UBC Faculty Research and Publications

The home food environment and associations with dietary intake among adolescents presenting for a lifestyle modification intervention Watts, Allison W; Barr, Susan I; Hanning, Rhona M; Lovato, Chris Y; Mâsse, Louise C


Background: The home food environment may be an important target for addressing adolescent obesity. The aim of this study was to investigate associations between aspects of the home food environment and the diets of adolescents who present for obesity treatment. Methods: Cross-sectional baseline data were collected from 167 overweight/obese adolescent-parent pairs participating in an e-health lifestyle modification intervention. Adolescent intake of specific foods (fruit and vegetables, total fat, sugar-sweetened beverages, desserts/treats, and snacking occasions) was assessed by three 24-h dietary recalls, while household factors were collected from adolescent and parent questionnaires.

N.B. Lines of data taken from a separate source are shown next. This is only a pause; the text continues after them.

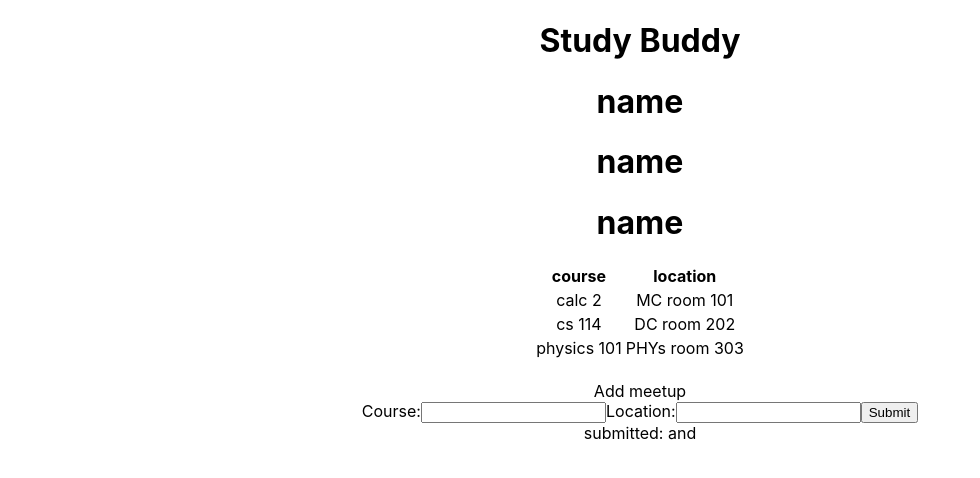
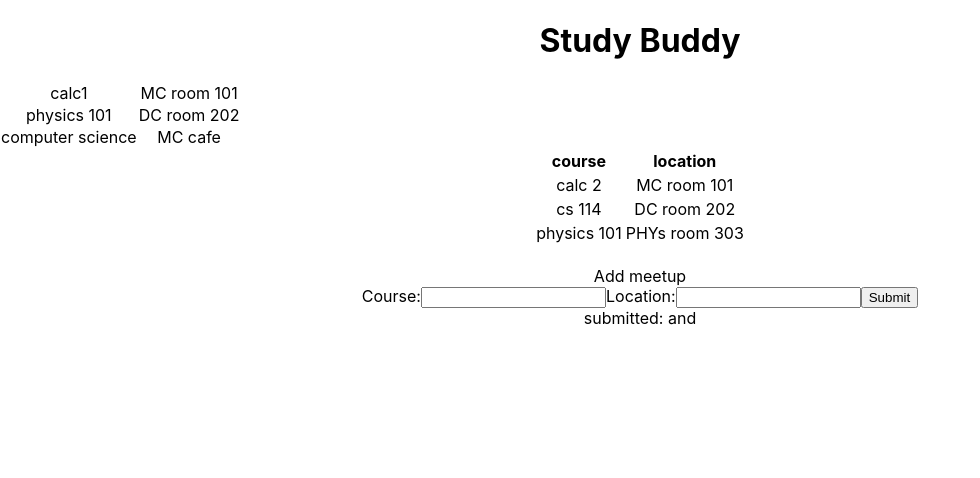
Before and after one commit to john1625b/Study-Buddy-2.0, a React (Create React App) app: page / in a window 1280 px wide. Shown: the top 478 px of the page, without its empty margins (0-980 px from the left). Built offline with nearby package versions, Linux system fonts and the light colour scheme.

Commit message:
adds table rendering from state

```diff
--- a/src/App.js
+++ b/src/App.js
@@ -7,11 +7,12 @@ class App extends React.Component {
         this.state = {
             title: 'Study Buddy',
             course: '',
-            courseLocation: ''
+            courseLocation: '',
+            table: [{course:'calc1', loc:'MC room 101'},{course:'physics 101', loc:'DC room 202'}, {course:'computer science', loc:'MC cafe'}]
         };
 
         this.handleSubmit = this.handleSubmit.bind(this);
-        this.handleCourse = this.handleCourse.bind(this)
+        this.handleCourse = this.handleCourse.bind(this);
         this.handleCourseLocation = this.handleCourseLocation.bind(this)
     }
 
@@ -31,14 +32,23 @@ class App extends React.Component {
         console.log(data)
     }
 
+    tableRow = (course, location) => {
+        return (
+            <tr>
+                <td>{course}</td>
+                <td>{location}</td>
+            </tr>)
+    };
+
     render () {
-        const names = ['Jake', 'Jon', 'Thruster'];
+        // const names = ['Jake', 'Jon', 'Thruster'];
         return (
             <div className="App">
                 <h1>
                     {this.state.title}
                 </h1>
-                {names.map(name => <h1>name</h1>)}
+                {this.state.table.map(row => this.tableRow(row.course, row.loc))}
+                {/*{names.map(name => <h1>name</h1>)}*/}
                 <div className="tableContainer">
                     <table>
                         <thead>
```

Structural Equation Modeling, controlling for relevant covariates, was used to examine the relationship between adolescent diet and the following household factors: parent modeling, parenting style, family meal practices, and home food/beverage availability. Results: Findings reveal that few characteristics of the home food environment were associated with adolescent dietary intake. Greater home availability of high-fat foods was moderately associated with adolescent snack intake (β = 0.27, p 

Item Media

Item Citations and Data


Attribution 4.0 International (CC BY 4.0)

Usage Statistics